Here is another pair that I made with a different color scheme.

I stuff gift paper into them, to get them to hold their shape and stand up.

Knitted Stuff: Ponchos

My knitting is not to be compared to some of my fellow knitting/book bloggers, like BookWyrmKnits. The stuff she posts is just jaw-dropping.

This knitting project, on the other hand, is about the easiest gift you can make for a little girl (or three) if you just have basic knitting skills. For each poncho, I simply knit two identical rectangles, then sewed them together in the poncho shape. I used super-chunky yarn, large needles, and cast on 25 stitches for the larger ponchos (which fit a school-aged child) and 20 stitches for the smaller poncho (which I hope will be the right size for a preschooler). They are in garter stitch, which means I knit on the right side and the wrong side, instead of purling on the wrong side, which would have produced stocking stitch. The only thing I did that was slightly challenging was to use a different color of yarn for the border.

Ponchos are pretty forgiving (no tailoring), and if you have mastered the mechanics of knitting well enough to make a scarf, then you can also knit a poncho. You can add tassels to the corners (or the entire edge) using a crochet hook, but for this project, I didn’t feel the need.

Knitting Project: Mongolian-Style Hat

So, I’m going a little crazy with the animal print this winter.

I had so much left over after making my cave-woman costume. Counting the costume, handbag, and now this, I have done three projects with the same “fur.”

I wanted a hat that would feature this animal print, and would feature a knit using cream-colored yarn. When I started imagining the hat, I pictured it with a slight point on top, probably owing to all that time I had spent on Pinterest looking at pictures of traditional Mongolian, Tibetan, and Scythian costumes.

For this hat, I started with a basic ribbed beanie pattern, casting on 72 stitches. I worked 4 inches of 1×1 rib, then switched to a cable pattern for a few more inches. Then I started doing regular decreases, adapted from a pointy elf hat pattern. When finished, I sewed the fake fur to the underside of the four inches of ribbing. You turn up the brim to reveal the fur.

And here I am, standing in a chilly, windy, high-altitude place that is not so different environmentally from Mongolia. To look really authentic, I’d need long black braids coming out from the under the hat to complete the picture.

My whole life is about crushing on different ancient cultures, making costumes inspired by them, and then writing novels so you, too, can visit. You’re welcome.

Corn Cobs as Fuel

I wanted to know whether I could use the few pitiful dried corn stalks left over from my garden as a fire-starter. Poking around on the Internet, I stumbled across this blog post about burning corn cobs, which has a ton of fascinating historical information. My favorite part is the picture of a North Dakota housewife feeding corn cobs into her kitchen stove, with the baby in a high chair in the background, in 1940.
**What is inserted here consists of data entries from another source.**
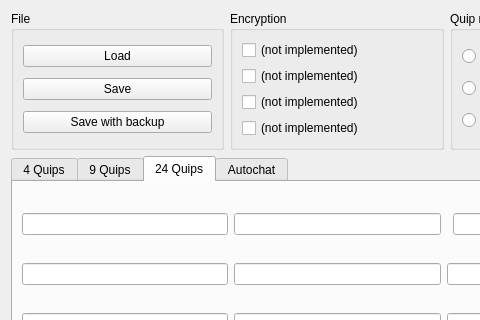
First picture: the form in src/ui/mainwidget.ui, repository Maritsu/patapon-quip-editor, before the edit; both pictures show x 0 to 480 and y 0 to 320 of the 893 by 551 pixel window.
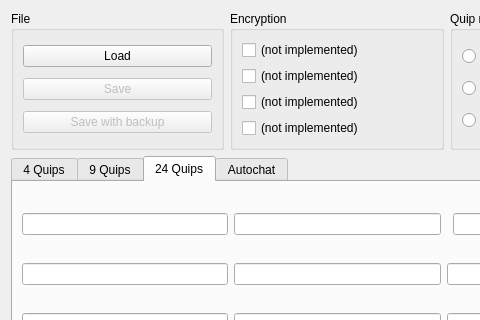
Second picture: the form after the edit. The open tabs and pages were chosen to show the change.

Commit message: [ui] make dynamic elements disabled by default

What changed in the file:
```diff
--- a/src/ui/mainwidget.ui
+++ b/src/ui/mainwidget.ui
@@ -31,13 +31,22 @@
         </item>
         <item>
          <widget class="QPushButton" name="saveBtn">
+          <property name="enabled">
+           <bool>false</bool>
+          </property>
           <property name="text">
            <string>Save</string>
           </property>
+          <property name="checkable">
+           <bool>false</bool>
+          </property>
          </widget>
         </item>
         <item>
          <widget class="QPushButton" name="saveBkBtn">
+          <property name="enabled">
+           <bool>false</bool>
+          </property>
           <property name="text">
            <string>Save with backup</string>
           </property>
```
Left out of the diff: 278 changed lines with no effect on the pictures. The commit also changes 1 other file.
The Only Halloween Costume I’ll Ever Need

I went to the grocery store in this and got a lot of broad smiles.

I have the misfortune of liking costumes that look like people. Historical people, usually. It is always meant super sincerely — I really want to be that person — but can easily be taken the wrong way.
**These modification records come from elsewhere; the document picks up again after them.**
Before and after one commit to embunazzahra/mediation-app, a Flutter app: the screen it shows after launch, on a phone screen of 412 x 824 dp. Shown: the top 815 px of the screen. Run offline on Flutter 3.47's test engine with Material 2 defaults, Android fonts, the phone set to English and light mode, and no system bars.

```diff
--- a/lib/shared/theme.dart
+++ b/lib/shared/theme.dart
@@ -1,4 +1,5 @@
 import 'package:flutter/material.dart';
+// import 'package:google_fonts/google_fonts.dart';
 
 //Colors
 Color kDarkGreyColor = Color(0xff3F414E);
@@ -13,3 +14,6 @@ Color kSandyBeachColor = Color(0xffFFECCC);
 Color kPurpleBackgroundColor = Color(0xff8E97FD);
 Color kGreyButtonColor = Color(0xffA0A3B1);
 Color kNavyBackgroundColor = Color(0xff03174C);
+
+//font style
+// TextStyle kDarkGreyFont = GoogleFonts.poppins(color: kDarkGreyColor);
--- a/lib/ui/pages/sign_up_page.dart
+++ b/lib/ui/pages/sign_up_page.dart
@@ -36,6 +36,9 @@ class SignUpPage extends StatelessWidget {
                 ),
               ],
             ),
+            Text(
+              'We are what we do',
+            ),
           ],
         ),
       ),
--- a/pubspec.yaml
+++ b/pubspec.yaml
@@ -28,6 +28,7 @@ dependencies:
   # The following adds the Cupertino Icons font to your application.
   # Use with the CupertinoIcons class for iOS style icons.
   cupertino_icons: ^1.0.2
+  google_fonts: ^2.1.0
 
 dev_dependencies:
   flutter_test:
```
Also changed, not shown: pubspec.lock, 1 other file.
However, there is one interest group who still don’t mind if I represent them. Especially because, like the majority of people in the world, I am actually descended from them.


Faithful readers of this blog will object that, according to my own past posts, there is no reason to believe that Neanderthals carried clubs instead of more sophisticated weapons, or that they went around dressed in off-the-shoulder leopard skins. True. But a Halloween costume should be simple, iconic – a cartoon really – so that people can instantly recognize what you are supposed to be. So, I went with the off-the shoulder-leopard skin.
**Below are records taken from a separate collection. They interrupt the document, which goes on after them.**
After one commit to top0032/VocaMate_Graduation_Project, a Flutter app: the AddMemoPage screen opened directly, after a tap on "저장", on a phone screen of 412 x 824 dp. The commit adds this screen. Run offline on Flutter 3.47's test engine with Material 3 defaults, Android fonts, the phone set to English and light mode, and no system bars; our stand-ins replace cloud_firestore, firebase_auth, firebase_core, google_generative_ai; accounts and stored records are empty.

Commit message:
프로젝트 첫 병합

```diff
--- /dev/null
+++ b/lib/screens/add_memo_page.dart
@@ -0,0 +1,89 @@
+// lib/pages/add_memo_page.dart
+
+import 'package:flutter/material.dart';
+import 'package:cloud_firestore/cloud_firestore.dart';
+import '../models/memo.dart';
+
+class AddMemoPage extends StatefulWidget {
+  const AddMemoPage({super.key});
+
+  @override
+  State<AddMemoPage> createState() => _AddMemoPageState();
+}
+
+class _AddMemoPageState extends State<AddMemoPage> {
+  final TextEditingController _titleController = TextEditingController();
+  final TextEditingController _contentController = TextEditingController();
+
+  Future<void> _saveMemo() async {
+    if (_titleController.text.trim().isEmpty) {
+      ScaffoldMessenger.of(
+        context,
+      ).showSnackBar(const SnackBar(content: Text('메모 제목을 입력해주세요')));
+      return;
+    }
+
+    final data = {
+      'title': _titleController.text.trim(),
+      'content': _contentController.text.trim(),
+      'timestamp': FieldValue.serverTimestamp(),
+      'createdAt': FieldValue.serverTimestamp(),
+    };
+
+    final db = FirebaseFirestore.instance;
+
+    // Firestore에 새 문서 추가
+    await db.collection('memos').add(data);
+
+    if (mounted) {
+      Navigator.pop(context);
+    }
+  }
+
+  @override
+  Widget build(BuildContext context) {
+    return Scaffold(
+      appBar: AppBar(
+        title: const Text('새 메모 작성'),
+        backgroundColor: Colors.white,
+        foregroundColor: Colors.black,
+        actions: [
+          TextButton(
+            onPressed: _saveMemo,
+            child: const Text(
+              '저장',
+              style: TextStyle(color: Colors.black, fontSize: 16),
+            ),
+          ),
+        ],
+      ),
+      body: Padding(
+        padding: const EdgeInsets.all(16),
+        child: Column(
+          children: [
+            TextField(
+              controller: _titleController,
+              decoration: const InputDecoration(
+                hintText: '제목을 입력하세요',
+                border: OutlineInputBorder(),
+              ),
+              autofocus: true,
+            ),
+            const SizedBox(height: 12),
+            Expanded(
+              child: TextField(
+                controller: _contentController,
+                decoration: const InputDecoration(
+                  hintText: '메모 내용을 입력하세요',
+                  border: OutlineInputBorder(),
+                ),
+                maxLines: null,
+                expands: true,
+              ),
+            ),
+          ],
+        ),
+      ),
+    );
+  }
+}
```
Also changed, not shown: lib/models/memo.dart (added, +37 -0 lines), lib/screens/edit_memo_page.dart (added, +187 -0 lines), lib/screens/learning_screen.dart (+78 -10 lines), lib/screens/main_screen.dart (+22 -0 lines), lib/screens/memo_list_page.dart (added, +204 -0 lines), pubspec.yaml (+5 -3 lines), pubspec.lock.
And used the remnants to make the handbag.

Neanderthal photo shoot

This was my dry run. The face paint was supposed to make my chin look weak, but apparently it comes off as a beard. Maybe on the 30th I’ll just give myself undereye circles and call it a day.

Also, you can’t see it, but there is a toy bone in my hair.


Should be able to use this costume for years to come.